**Exercise**.
For the listing below, print exactly the lines from the line with "Known -->|no| Reject" to the line with "Stock -->|no| Reject", both included, and nothing beyond them.

**Input data**.
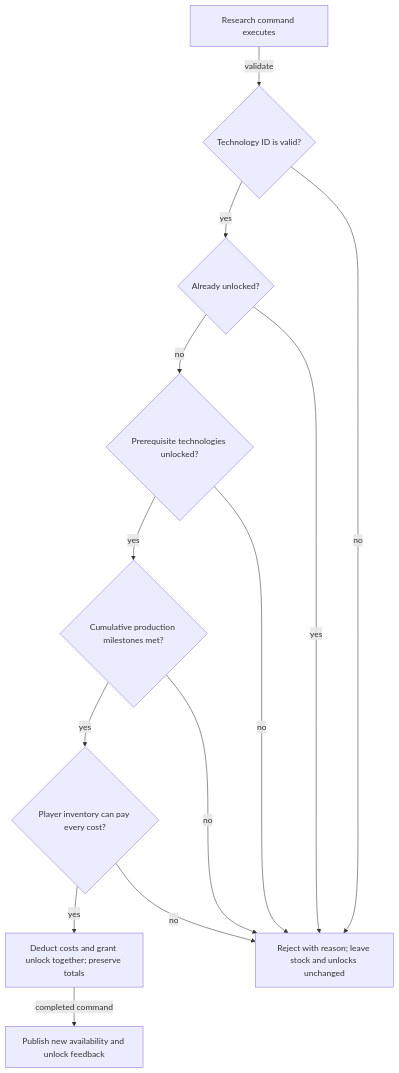
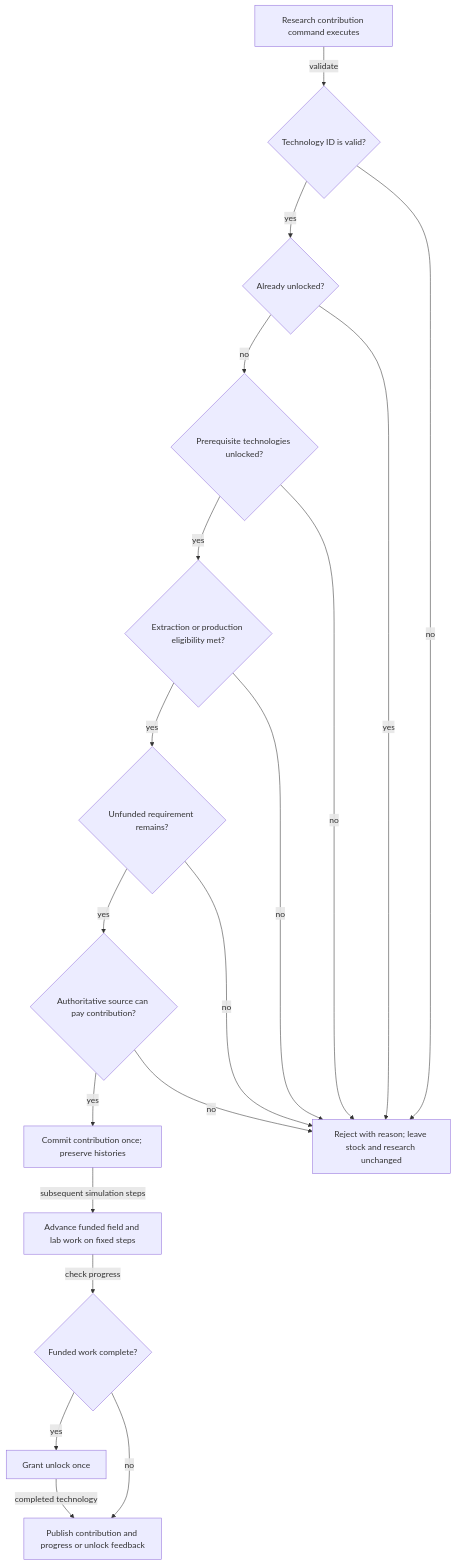
Before and after one commit to Googlproxer/Scrapworks: the fifth of 5 diagrams in docs/plans/README.md, drawn with Mermaid. The commit also changed other lines of this file and 201 other files, not shown here.

````diff
--- a/docs/plans/README.md
+++ b/docs/plans/README.md
@@ -263,25 +267,35 @@
 ```mermaid
 flowchart TB
-    Command[Research command executes]
+    Command[Research contribution command executes]
     Known{Technology ID is valid?}
     Unlocked{Already unlocked?}
     Prerequisites{Prerequisite technologies unlocked?}
-    Totals{Cumulative production milestones met?}
-    Stock{Player inventory can pay every cost?}
-    Commit[Deduct costs and grant unlock together; preserve totals]
-    Publish[Publish new availability and unlock feedback]
-    Reject[Reject with reason; leave stock and unlocks unchanged]
+    Totals{Extraction or production eligibility met?}
+    Demand{Unfunded requirement remains?}
+    Stock{Authoritative source can pay contribution?}
+    Commit[Commit contribution once; preserve histories]
+    Work[Advance funded field and lab work on fixed steps]
+    Complete{Funded work complete?}
+    Unlock[Grant unlock once]
+    Publish[Publish contribution and progress or unlock feedback]
+    Reject[Reject with reason; leave stock and research unchanged]
 
     Command -->|validate| Known
     Known -->|yes| Unlocked
     Known -->|no| Reject
     Unlocked -->|yes| Reject
     Unlocked -->|no| Prerequisites
     Prerequisites -->|yes| Totals
     Prerequisites -->|no| Reject
-    Totals -->|yes| Stock
+    Totals -->|yes| Demand
     Totals -->|no| Reject
+    Demand -->|yes| Stock
+    Demand -->|no| Reject
     Stock -->|yes| Commit
     Stock -->|no| Reject
-    Commit -->|completed command| Publish
+    Commit -->|subsequent simulation steps| Work
+    Work -->|check progress| Complete
+    Complete -->|yes| Unlock
+    Complete -->|no| Publish
+    Unlock -->|completed technology| Publish
 ```
````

**Response below**.
     Known -->|no| Reject
     Unlocked -->|yes| Reject
     Unlocked -->|no| Prerequisites
     Prerequisites -->|yes| Totals
     Prerequisites -->|no| Reject
-    Totals -->|yes| Stock
+    Totals -->|yes| Demand
     Totals -->|no| Reject
+    Demand -->|yes| Stock
+    Demand -->|no| Reject
     Stock -->|yes| Commit
     Stock -->|no| Reject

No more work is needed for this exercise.